Alok Verma returned to his office yesterday after being reinstated as CBI boss
Alok Verma, reinstated as CBI boss by the Supreme Court, signed off on five transfers today, a day after cancelling the transfers of 10 officers. The move raised questions as a high-powered committee met at Prime Minister Narendra Modi's home to decide on his future, on whether he will continue in the post with full powers and on his successor.
On Tuesday, the Supreme Court scrapped the government's midnight order sending Mr Verma on compulsory leave and replacing him with an interim CBI director. But while restoring him to his post, the court ruled that he would not take any major policy decisions until a high-powered selection committee featuring the PM, the Chief Justice of India or his representative and the leader of the largest opposition party decided on his status.
Mr Verma returned to his office yesterday and soon after, cancelled the interim CBI chief's orders transferring officers in his team. Ten transfers were overturned.
Today, Mr Verma ordered the transfer of five officers – Ajay Bhatnagar, MK Sinha, Tarun Gauba, Murugesan and AK Sharma.
Whether he has the power to take these decisions is being debated.
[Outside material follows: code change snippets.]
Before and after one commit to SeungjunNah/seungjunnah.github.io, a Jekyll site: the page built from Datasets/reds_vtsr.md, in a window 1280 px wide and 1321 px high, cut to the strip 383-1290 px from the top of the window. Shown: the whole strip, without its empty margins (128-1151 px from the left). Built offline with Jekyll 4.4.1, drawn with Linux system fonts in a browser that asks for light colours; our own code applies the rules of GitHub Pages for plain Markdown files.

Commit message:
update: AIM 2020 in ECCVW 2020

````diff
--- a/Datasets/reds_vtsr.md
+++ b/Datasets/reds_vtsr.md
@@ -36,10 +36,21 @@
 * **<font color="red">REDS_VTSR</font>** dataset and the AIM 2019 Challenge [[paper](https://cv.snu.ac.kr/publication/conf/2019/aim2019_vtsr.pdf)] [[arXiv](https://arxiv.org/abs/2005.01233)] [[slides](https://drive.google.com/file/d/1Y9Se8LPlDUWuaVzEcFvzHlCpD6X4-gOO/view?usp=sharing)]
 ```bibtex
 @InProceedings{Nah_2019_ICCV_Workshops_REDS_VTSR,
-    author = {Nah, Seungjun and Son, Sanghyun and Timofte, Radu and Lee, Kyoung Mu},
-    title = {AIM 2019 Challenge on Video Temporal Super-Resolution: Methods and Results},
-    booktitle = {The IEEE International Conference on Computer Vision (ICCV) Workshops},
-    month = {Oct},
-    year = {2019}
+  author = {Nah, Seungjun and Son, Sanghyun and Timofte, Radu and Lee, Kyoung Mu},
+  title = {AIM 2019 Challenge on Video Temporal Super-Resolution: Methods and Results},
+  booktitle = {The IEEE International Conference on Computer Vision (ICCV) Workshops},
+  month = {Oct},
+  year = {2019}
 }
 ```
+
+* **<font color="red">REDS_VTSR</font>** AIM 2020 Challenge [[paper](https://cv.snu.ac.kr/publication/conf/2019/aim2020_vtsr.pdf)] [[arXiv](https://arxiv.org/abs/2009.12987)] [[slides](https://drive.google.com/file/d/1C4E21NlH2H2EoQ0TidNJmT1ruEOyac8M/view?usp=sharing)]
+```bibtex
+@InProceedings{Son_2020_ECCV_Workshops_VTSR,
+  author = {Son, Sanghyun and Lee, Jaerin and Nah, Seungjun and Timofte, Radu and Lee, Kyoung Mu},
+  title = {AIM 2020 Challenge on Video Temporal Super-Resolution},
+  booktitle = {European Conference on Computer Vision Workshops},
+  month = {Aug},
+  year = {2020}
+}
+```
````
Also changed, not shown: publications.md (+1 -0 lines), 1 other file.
Sources close to Mr Verma argue that he is exercising the same powers as M Nageswara Rao, the interim chief, did even after being told by the Supreme Court not to take any policy decisions.
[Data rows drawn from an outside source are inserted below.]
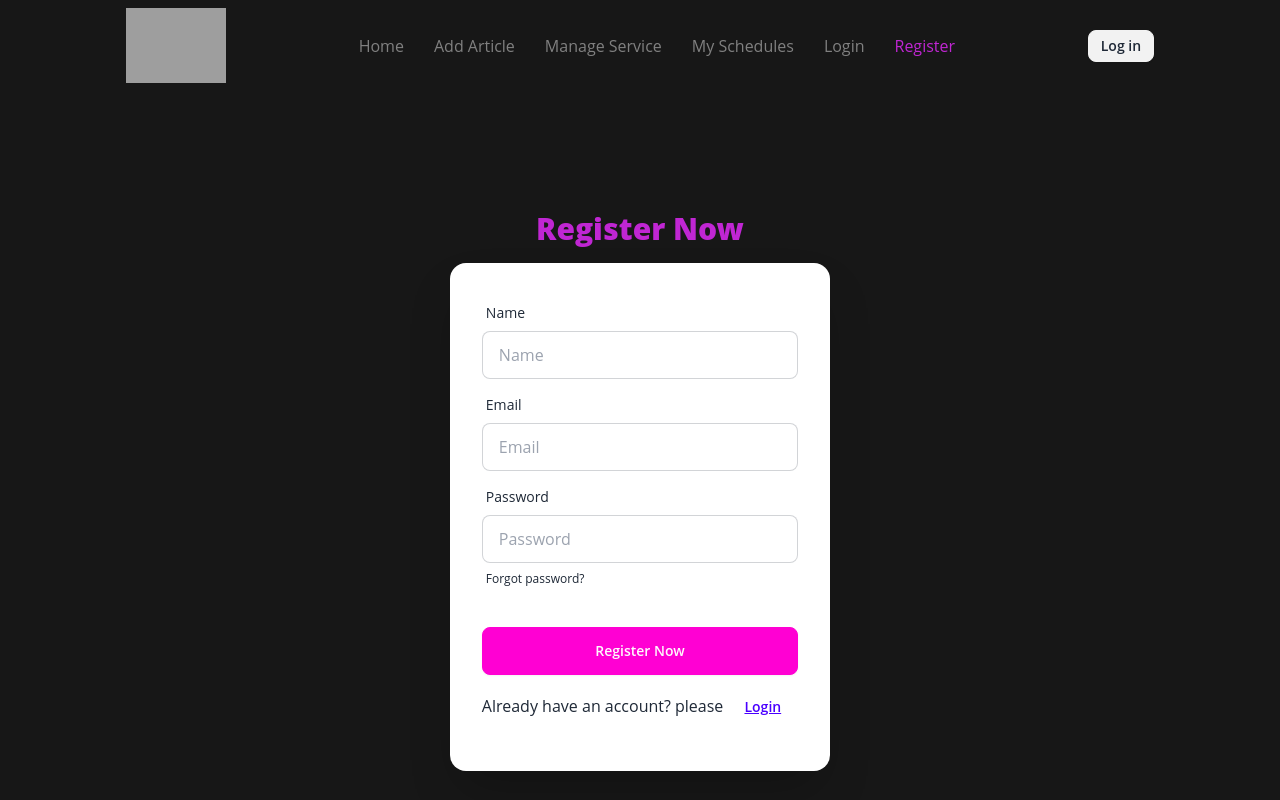
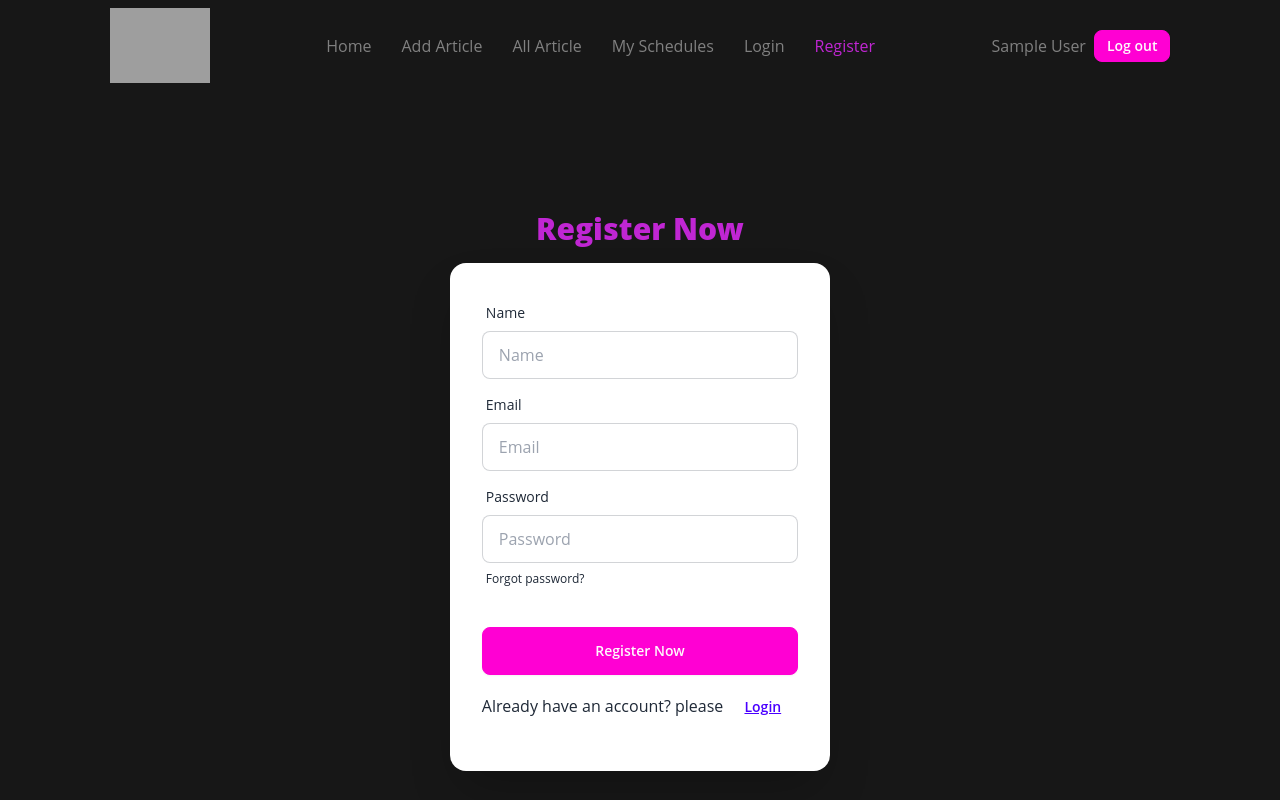
Before and after one commit to nirobutso140/Newsportal-web-app, a React (Vite) app: page /Register in a window 1280 px wide. Shown: the top 800 px of the page. Built offline with nearby package versions, Linux system fonts and the light colour scheme; no server answers; sample sign-in values are in the browser's storage; grey boxes are pictures that could not be loaded.

Commit message:
save user info in database

```diff
--- a/package.json
+++ b/package.json
@@ -10,6 +10,7 @@
     "preview": "vite preview"
   },
   "dependencies": {
+    "axios": "^1.6.2",
     "firebase": "^10.6.0",
     "localforage": "^1.10.0",
     "match-sorter": "^6.3.1",
--- /dev/null
+++ b/src/hooks/useAxiosPublic.jsx
@@ -0,0 +1,11 @@
+import axios from "axios";
+
+const axiosPublic = axios.create({
+    baseURL: 'http://localhost:5000',
+});
+
+const useAxiosPublic = () => {
+    return axiosPublic
+};
+
+export default useAxiosPublic;
--- a/src/main.jsx
+++ b/src/main.jsx
@@ -12,6 +12,7 @@ import Register from './pages/Register/Register';
 import Login from './pages/Login/Login';
 import Artical from './pages/ArticleAdding/Artical';
 import AuthProvider from './provider/AuthProvider';
+import PrivetRoute from './privetRoutes/PrivetRoute';
 
 
 
@@ -26,7 +27,7 @@ const router = createBrowserRouter([
       },
       {
         path: "/AddArticle",
-        element: <Artical/>
+        element: <PrivetRoute><Artical/></PrivetRoute>
       },
       {
         path: "/Register",
--- a/src/pages/Register/Register.jsx
+++ b/src/pages/Register/Register.jsx
@@ -1,17 +1,18 @@
 
 import { useContext, useState } from "react";
-import {  useNavigate } from 'react-router-dom';
+import { useNavigate } from 'react-router-dom';
 import { Link } from 'react-router-dom';
 import Title from '../../components/Container/Title';
 import swal from "sweetalert";
 import { AuthContext } from "../../provider/AuthProvider";
+import useAxiosPublic from "../../hooks/useAxiosPublic";
 
 const Register = () => {
 
-
+    const axiosPublic = useAxiosPublic()
     const [registerError, setRegisterError] = useState('')
     const [success, setSuccess] = useState('')
-    const {createUser} = useContext(AuthContext)
+    const { createUser } = useContext(AuthContext)
     console.log(createUser);
     const navigate = useNavigate()
 
@@ -25,19 +26,28 @@ const Register = () => {
         setSuccess('')
         const uppercaseRegex = /[A-Z]/;
         const specialCharacterRegex = /[!@#$%^&*()_+{}[\]:;<>,.?~\\-]/;
-        if(!uppercaseRegex.test(password) && !specialCharacterRegex.test(password)){
+        if (!uppercaseRegex.test(password) && !specialCharacterRegex.test(password)) {
             setRegisterError('Error!!! You have to give any uppercase character and special character')
-          return ;
+            return;
         }
         createUser(email, password)
-        .then(result =>{
-            console.log(result.user);
+            .then(result => {
+                const userInfo = {
+                    email
+                }
+                axiosPublic.post('/users', userInfo)
+                    .then(res => {
+                     console.log(res);
+                        if (res.data.insertedId) {
                             setSuccess('Congratulation!!! Your Account Created Successfully')
                             e.target.reset()
                             swal("Congratulation", "your account created successfully", "success");
                             navigate('/')
+                        }
                     })
-        .catch(error =>{
+
+            })
+            .catch(error => {
                 console.error(error)
                 setRegisterError(error.message)
             })
--- /dev/null
+++ b/src/privetRoutes/PrivetRoute.jsx
@@ -0,0 +1,22 @@
+
+
+import { Navigate } from "react-router-dom";
+import { AuthContext } from "../provider/AuthProvider";
+import { useContext } from "react";
+
+
+
+const PrivetRoute = ({children}) => {
+
+   const {user, loading} = useContext(AuthContext)
+   if(loading){
+      return <span className="loading loading-spinner text-secondary"></span>
+   }
+   if(user){
+     return children
+   }
+    return <Navigate to='/login'></Navigate>
+
+};
+
+export default PrivetRoute;
--- a/src/shared/Navbar/Navbar.jsx
+++ b/src/shared/Navbar/Navbar.jsx
@@ -1,6 +1,20 @@
+import { useContext } from 'react';
 import './Navbar.css'
 import { Link, NavLink } from 'react-router-dom';
+import { AuthContext } from '../../provider/AuthProvider';
+
+
 const Navbar = () => {
+  const { user, logOut } = useContext(AuthContext)
+  console.log(user);
+
+  const handleLogOut = () => {
+      logOut()
+          .then(() => console.log("logout successfully"))
+          .catch(error => console.error(error))
+  }
+
+
   return (
     <>
       <div className="navbar">
@@ -22,7 +36,7 @@ const Navbar = () => {
             className={({ isActive, isPending }) =>
               isPending ? "pending" : isActive ? "text-fuchsia-600" : ""
             }
-          >Manage Service</NavLink></li>
+          >All Article</NavLink></li>
 
           <li><NavLink to='/myschedules'
             className={({ isActive, isPending }) =>
@@ -44,12 +58,12 @@ const Navbar = () => {
         <div className="userInfo_logout">
           {
 
-            // user ?
-            //   <>
-            //     <span>{user?.displayName}</span>
-            //     <button onClick={handleLogOut} className="btn btn-sm btn-secondary">Log out</button>
-            //   </>
-            //   :
+            user ?
+              <>
+                <span className='mr-2'>{user?.displayName}</span>
+                <button onClick={handleLogOut} className="btn btn-sm btn-secondary">Log out</button>
+              </>
+              :
               <Link to='/login'>
                 <button className="btn btn-sm">Log in</button>
               </Link>
```
Also changed, not shown: 1 other file (tests, documents, lock files or other folders). Lines whose indentation alone changed are shown as unchanged.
Mr Verma had approached the Supreme Court after the government sent him and his deputy Rakesh Asthana on leave and appointed an interim chief in a midnight swoop on October 23. Mr Verma's office was sealed and members of his team were transferred overnight by Nageswar Rao, who took charge as interim chief around 2 am that night.
The Supreme Court's rejection of that move is a major embarrassment to the government, which has been under opposition attack over allegations of manipulating the CBI and using it as a tool against political rivals.
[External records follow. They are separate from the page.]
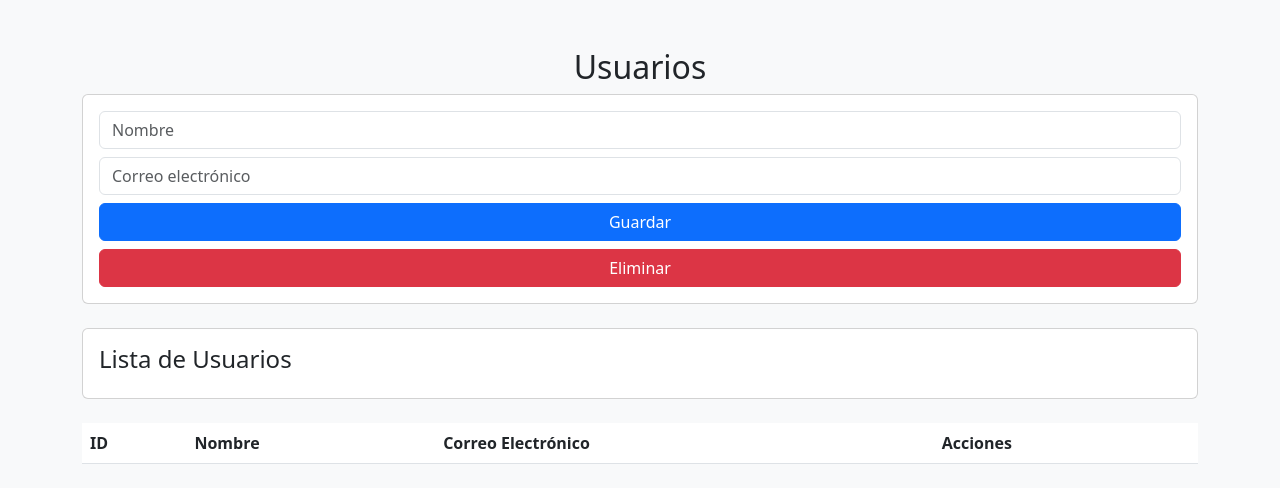
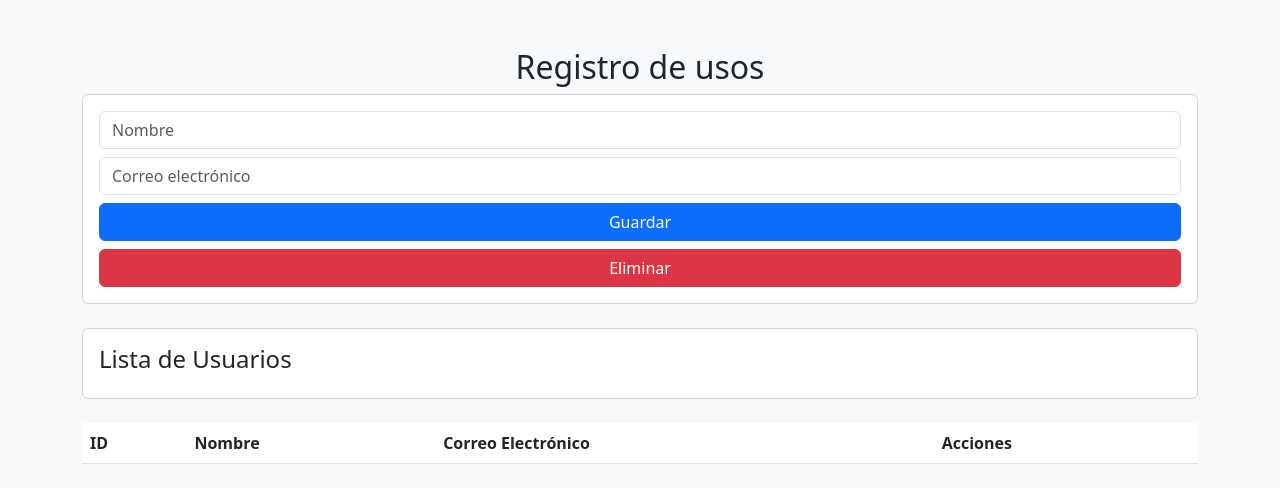
Before and after one commit to JuanJoseArboledaAgudelo/CRUDsupabase, a plain HTML site: page index.html in a window 1280 px wide. Drawn offline with nearby package versions, Linux system fonts and the light colour scheme; no server answers.

```diff
--- a/index.html
+++ b/index.html
@@ -14,7 +14,7 @@
 <body class="bg-light">
 
     <div class="container mt-5">
-        <h2 class="text-center mt-5">Usuarios</h2>
+        <h2 class="text-center mt-5">Registro de usos</h2>
 
         <div class="card p-3 mb-4">
 
```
The government defended its move in court saying it had to protect the CBI's integrity and credibility after Mr Verma and Mr Asthana traded corruption charges.
Sources say even more embarrassing for the government is that Mallikarjun Kharge, the Congress leader in the selection committee, had strongly opposed Mr Verma's appointment in 2017.
But Mr Verma was appointed CBI director despite Mr Kharge's dissent note.
The three member committee, which includes Justice AK Sikri, besides PM Modi and Mr Kharge, will also discuss names for a new CBI director. Mr Verma retires on January 31.
The committee is also expected to consider the charges against Mr Verma. He was accused by his deputy of taking Rs 2 crore as bribe from a businessman being investigated by the CBI.